Become aware. Learn the signs of toxic relationships. Read, observe and ask lots of questions.
Avoid damning yourself. It is important to examine yourself, to acknowledge your shortcomings. But it is not helpful to be excessively self-deprecating at this point. Toxic people specialize in making their victims feel horrible about themselves. Don’t cave into their attempts to make you feel as if you are any less than you are.
Establish healthy boundaries. Boundaries exist for our protection. Take baby steps in clearly articulating your feelings. For example, “When you _____, you make me feel _________. I would like you to stop it.”
Keep the conversation short. Plan what you’ll say. Toxic people are manipulative and persistent. A simple, “This relationship is not working out” might be all you need to say to avoid opening up Pandora’s Box.
Learn to say “No” Without Blowing Up, Wimping Out or Running Away.
Seek help. Invite family members, trusted friends or a professional to give their honest assessment of this relationship. Never be afraid to ask for help. Others can see things overlooked by our emotions.
Consider physical separation. If necessary, a temporary separation can provide a time of reflection and healing. In other cases, permanent physical separation might be the only viable alternative.
Decide how you want the relationship to end. You can confront the person directly and gradually reduce the communication until the relationship dies on it’s own. You may also choose to go cold turkey and terminate the relationship abruptly with no further contact.
In some cases, writing a letter and sending it may be the way to go. If the letter you choose to write gets really deep into reciting histories of abusive events within the relationship, you may want to reconsider whether you need to mail it after all. Recounting the past to an abusive person often does little to help if that person is in denial.
Seek inward wholeness and healing. Why are we attracted to toxic individuals? One professional counsellor has said that it is because unhealthy people attract other unhealthy people. I have found that the best antidote for dealing with the habit of attracting unhealthy soul ties is to become active in building up one’s own self-esteem. The more wholeness we possess, the less dependent we are on controlling people.
Ending a toxic relationship is tough. The process is like going through the death cycle — denial, anger, grief and recovery.
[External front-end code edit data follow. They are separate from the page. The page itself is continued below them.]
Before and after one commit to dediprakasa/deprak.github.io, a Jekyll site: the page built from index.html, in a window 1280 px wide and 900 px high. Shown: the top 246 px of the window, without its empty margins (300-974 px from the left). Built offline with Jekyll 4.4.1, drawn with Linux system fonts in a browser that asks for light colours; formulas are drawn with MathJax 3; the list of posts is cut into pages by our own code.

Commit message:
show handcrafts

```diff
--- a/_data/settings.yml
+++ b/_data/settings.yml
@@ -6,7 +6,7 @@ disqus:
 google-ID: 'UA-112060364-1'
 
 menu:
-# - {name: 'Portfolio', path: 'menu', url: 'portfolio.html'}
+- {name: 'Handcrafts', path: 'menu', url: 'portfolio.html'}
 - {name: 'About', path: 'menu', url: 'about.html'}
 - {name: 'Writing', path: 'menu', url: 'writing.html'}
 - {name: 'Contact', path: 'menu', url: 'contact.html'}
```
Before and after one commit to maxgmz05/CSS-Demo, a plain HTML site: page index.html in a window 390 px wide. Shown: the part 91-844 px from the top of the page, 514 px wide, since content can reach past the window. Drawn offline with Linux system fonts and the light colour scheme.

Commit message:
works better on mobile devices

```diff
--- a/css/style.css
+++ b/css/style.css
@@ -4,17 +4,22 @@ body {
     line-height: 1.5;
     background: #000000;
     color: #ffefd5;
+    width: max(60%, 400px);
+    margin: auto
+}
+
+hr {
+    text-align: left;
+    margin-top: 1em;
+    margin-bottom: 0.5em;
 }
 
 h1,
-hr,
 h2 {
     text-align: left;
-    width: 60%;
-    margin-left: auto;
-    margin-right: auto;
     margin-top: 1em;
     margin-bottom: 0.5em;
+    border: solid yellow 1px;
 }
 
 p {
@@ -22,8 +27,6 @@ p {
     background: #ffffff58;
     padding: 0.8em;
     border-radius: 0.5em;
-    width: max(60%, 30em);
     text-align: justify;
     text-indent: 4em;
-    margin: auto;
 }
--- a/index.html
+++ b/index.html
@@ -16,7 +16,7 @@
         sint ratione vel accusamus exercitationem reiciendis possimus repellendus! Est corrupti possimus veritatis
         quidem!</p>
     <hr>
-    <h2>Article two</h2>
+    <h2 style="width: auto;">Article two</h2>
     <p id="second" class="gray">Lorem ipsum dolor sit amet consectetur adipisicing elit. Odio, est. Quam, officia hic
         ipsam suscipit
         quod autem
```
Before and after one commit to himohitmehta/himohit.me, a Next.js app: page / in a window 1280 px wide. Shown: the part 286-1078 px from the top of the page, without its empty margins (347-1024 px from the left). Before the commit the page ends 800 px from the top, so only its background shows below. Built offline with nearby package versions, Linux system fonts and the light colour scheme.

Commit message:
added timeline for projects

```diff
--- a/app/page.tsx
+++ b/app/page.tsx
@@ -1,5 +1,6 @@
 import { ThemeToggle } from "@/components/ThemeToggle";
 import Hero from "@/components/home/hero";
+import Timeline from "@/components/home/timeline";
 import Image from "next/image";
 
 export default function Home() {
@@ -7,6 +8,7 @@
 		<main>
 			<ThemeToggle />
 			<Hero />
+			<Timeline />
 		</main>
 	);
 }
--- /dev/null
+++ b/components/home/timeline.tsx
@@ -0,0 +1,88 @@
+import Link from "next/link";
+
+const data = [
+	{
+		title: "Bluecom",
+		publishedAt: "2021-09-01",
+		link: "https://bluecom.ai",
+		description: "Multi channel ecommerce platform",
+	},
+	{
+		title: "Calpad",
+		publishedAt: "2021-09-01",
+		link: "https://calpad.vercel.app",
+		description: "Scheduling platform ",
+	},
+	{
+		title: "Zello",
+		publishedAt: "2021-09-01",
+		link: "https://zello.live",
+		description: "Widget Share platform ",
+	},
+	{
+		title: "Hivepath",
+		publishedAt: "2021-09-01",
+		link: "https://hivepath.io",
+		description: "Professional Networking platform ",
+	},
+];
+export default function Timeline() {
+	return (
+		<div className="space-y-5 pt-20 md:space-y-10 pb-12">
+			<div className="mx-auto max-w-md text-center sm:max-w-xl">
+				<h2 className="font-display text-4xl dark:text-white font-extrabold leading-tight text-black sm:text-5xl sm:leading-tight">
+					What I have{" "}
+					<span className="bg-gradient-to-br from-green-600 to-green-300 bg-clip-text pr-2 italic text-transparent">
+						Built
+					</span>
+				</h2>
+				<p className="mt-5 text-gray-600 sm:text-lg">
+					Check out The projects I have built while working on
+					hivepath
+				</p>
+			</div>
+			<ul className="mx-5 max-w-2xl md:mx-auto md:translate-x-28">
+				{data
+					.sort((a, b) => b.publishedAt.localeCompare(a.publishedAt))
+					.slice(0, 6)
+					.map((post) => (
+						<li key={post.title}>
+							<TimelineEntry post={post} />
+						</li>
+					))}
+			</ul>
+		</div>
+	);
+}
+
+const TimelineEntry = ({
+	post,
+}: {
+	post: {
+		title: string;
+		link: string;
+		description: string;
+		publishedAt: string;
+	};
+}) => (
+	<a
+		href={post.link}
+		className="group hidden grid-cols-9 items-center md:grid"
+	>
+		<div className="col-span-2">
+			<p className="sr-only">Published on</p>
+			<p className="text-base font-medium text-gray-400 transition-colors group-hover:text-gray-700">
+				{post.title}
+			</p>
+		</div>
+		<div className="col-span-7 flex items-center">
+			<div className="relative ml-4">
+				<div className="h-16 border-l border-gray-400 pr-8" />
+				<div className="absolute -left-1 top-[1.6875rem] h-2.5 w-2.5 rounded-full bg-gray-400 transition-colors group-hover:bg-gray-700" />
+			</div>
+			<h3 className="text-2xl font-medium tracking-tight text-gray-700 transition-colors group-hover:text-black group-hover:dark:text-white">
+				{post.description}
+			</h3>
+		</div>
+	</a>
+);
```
This is why repairing a broken relationship early on is always a good alternative when possible. But if reconciliation is not possible, it is in your best interest to end this relationship decisively. Draw a clear line and don’t’ turn back in weakness or fear.
Remember, you deserve to be treated with dignity. You are a person of worth. No other person should be allowed to control your life.